## Task to carry out
For the data below, give the number of lines that include the word "ipynb" and nothing else.

======== Data for processing ========

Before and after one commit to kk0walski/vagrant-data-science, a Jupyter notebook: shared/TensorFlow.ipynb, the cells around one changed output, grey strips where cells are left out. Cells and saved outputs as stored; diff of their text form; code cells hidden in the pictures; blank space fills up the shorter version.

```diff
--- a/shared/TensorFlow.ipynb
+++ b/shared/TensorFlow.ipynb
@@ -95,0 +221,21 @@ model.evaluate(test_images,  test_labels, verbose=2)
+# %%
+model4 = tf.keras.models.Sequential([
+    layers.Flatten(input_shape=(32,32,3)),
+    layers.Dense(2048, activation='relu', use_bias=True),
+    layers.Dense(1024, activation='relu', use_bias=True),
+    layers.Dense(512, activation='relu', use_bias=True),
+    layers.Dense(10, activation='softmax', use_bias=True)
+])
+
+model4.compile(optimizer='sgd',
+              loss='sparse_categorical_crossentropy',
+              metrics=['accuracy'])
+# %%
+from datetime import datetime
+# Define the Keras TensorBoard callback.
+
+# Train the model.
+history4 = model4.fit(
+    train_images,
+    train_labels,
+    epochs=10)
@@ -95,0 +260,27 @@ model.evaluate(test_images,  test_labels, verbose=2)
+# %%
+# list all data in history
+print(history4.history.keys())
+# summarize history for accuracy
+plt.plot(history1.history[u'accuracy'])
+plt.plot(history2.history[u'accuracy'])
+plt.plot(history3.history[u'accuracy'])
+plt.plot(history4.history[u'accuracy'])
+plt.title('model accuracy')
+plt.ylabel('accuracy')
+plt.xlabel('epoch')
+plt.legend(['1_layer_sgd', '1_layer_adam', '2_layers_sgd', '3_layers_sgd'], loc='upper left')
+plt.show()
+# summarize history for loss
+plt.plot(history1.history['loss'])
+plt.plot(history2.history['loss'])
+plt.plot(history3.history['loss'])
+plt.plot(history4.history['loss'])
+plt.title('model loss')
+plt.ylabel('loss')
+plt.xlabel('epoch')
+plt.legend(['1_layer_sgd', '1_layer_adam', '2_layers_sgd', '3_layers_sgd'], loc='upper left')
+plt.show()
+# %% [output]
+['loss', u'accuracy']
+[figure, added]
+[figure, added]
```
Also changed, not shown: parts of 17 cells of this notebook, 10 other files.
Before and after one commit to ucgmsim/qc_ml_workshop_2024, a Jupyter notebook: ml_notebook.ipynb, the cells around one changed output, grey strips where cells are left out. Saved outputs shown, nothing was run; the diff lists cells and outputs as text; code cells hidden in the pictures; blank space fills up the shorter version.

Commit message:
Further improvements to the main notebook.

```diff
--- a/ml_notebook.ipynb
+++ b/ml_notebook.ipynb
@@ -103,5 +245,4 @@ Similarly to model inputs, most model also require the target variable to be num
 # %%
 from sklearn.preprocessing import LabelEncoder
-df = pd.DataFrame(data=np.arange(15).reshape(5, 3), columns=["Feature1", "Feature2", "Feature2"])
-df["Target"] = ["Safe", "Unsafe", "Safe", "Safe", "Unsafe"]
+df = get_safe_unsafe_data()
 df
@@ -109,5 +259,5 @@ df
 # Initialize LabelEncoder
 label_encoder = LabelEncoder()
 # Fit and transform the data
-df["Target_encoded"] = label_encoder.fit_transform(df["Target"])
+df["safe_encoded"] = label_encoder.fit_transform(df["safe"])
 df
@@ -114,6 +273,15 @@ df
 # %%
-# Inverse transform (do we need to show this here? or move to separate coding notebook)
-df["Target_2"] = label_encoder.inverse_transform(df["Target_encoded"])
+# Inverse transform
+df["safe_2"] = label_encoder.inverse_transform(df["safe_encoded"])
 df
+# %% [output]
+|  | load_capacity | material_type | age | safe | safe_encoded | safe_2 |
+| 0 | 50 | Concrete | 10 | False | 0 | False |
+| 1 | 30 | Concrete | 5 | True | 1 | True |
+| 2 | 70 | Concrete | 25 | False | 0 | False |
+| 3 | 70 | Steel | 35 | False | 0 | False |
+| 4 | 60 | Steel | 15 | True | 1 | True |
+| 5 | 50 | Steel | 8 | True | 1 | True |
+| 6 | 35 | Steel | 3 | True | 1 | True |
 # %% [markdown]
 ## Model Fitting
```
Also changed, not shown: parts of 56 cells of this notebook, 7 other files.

========

## Output of the task
6